» **WHAT NEEDS TO BE DONE**
Only the pictures stay out; please return all the entries below exactly as written.
====== RECORDS SHOWN
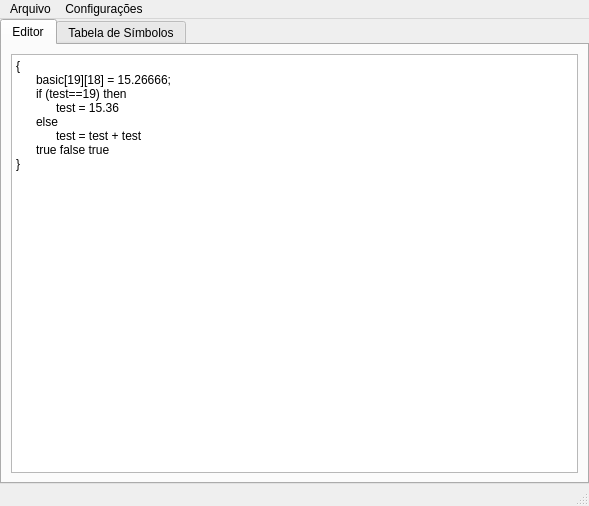
First picture: the form in mainWindow.ui, repository Dsbaule/AnaliseLexicaESintatica, before the edit.
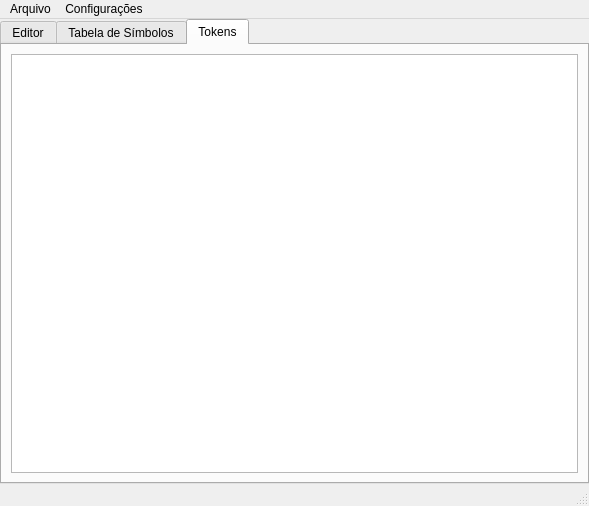
Second picture: the form after the edit. The open tabs and pages were chosen to show the change.

Commit message: Visão de tokens

```diff
--- a/mainWindow.ui
+++ b/mainWindow.ui
@@ -69,6 +69,26 @@
         </item>
        </layout>
       </widget>
+      <widget class="QWidget" name="tabTokens_2">
+       <attribute name="title">
+        <string>Tokens</string>
+       </attribute>
+       <layout class="QHBoxLayout" name="horizontalLayout_3">
+        <item>
+         <widget class="QPlainTextEdit" name="plainTextEditEditorTokens">
+          <property name="plainText">
+           <string/>
+          </property>
+          <property name="tabStopWidth">
+           <number>20</number>
+          </property>
+          <property name="textInteractionFlags">
+           <set>Qt::TextSelectableByKeyboard|Qt::TextSelectableByMouse</set>
+          </property>
+         </widget>
+        </item>
+       </layout>
+      </widget>
      </widget>
     </item>
    </layout>
```
The commit also changes 2 other files.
============
» **ANSWER**
First picture: the form in mainWindow.ui, repository Dsbaule/AnaliseLexicaESintatica, before the edit.
Second picture: the form after the edit. The open tabs and pages were chosen to show the change.

Commit message: Visão de tokens

```diff
--- a/mainWindow.ui
+++ b/mainWindow.ui
@@ -69,6 +69,26 @@
         </item>
        </layout>
       </widget>
+      <widget class="QWidget" name="tabTokens_2">
+       <attribute name="title">
+        <string>Tokens</string>
+       </attribute>
+       <layout class="QHBoxLayout" name="horizontalLayout_3">
+        <item>
+         <widget class="QPlainTextEdit" name="plainTextEditEditorTokens">
+          <property name="plainText">
+           <string/>
+          </property>
+          <property name="tabStopWidth">
+           <number>20</number>
+          </property>
+          <property name="textInteractionFlags">
+           <set>Qt::TextSelectableByKeyboard|Qt::TextSelectableByMouse</set>
+          </property>
+         </widget>
+        </item>
+       </layout>
+      </widget>
      </widget>
     </item>
    </layout>
```
The commit also changes 2 other files.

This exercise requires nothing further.